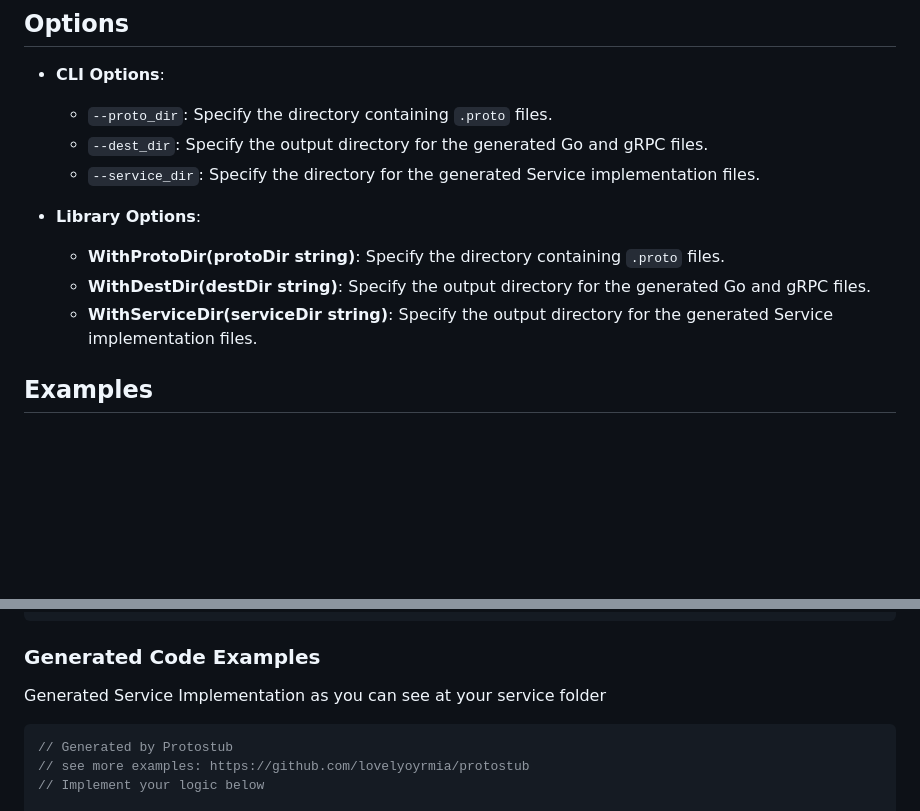
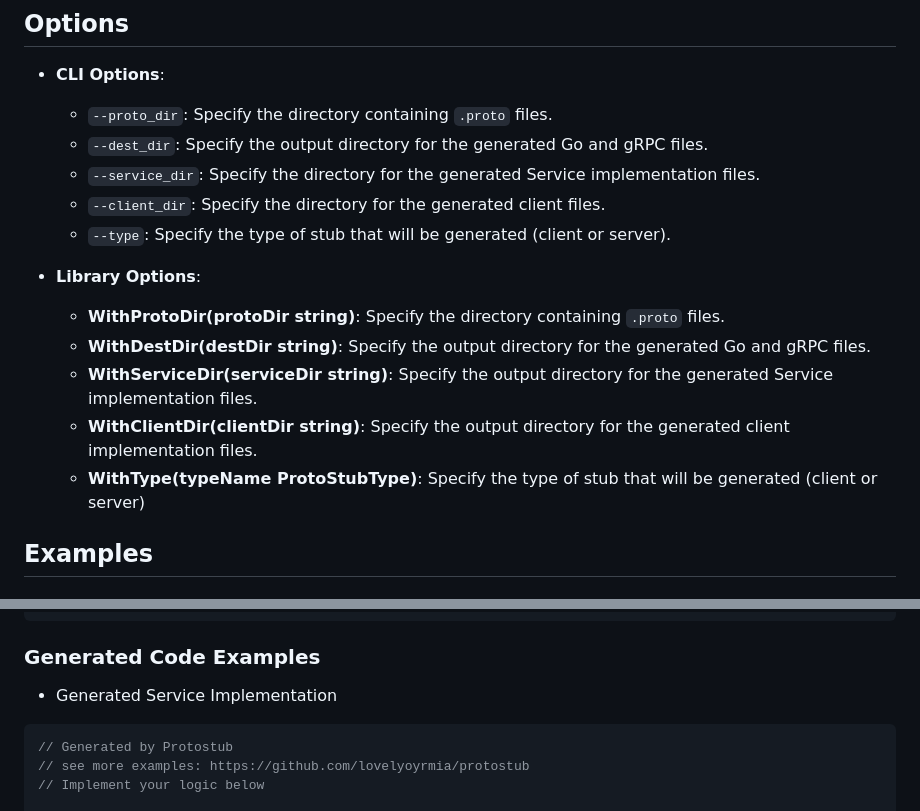
Before and after one commit to lovelyoyrmia/protostub, a Markdown page: README.md, 2 parts joined by grey strips. Rendered like a GitHub page; blank space fills up the shorter version.

````diff
--- a/README.md
+++ b/README.md
@@ -83,11 +91,15 @@ This will generate Go and gRPC files in the specified destination directory.
   - `--proto_dir`: Specify the directory containing `.proto` files.
   - `--dest_dir`: Specify the output directory for the generated Go and gRPC files.
   - `--service_dir`: Specify the directory for the generated Service implementation files.
+  - `--client_dir`: Specify the directory for the generated client files.
+  - `--type`: Specify the type of stub that will be generated (client or server).
 
 - **Library Options**:
   - **WithProtoDir(protoDir string)**: Specify the directory containing `.proto` files.
   - **WithDestDir(destDir string)**: Specify the output directory for the generated Go and gRPC files.
   - **WithServiceDir(serviceDir string)**: Specify the output directory for the generated Service implementation files.
+  - **WithClientDir(clientDir string)**: Specify the output directory for the generated client implementation files.
+  - **WithType(typeName ProtoStubType)**: Specify the type of stub that will be generated (client or server)
 
 ## Examples
 
@@ -120,7 +132,7 @@ service UserService {
 ```
 
 ### Generated Code Examples
-Generated Service Implementation as you can see at your service folder
+- Generated Service Implementation
 ```go
 // Generated by Protostub
 // see more examples: https://github.com/lovelyoyrmia/protostub
````
Also changed, not shown: other parts of README.md (+47 -1 lines), CODE_OF_CONDUCT.md (added, +36 -0 lines).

⁂

== Required work ==
Pull every line that holds the string "type" out of the records.

== Exercise output ==
+  - `--type`: Specify the type of stub that will be generated (client or server).
+  - **WithType(typeName ProtoStubType)**: Specify the type of stub that will be generated (client or server)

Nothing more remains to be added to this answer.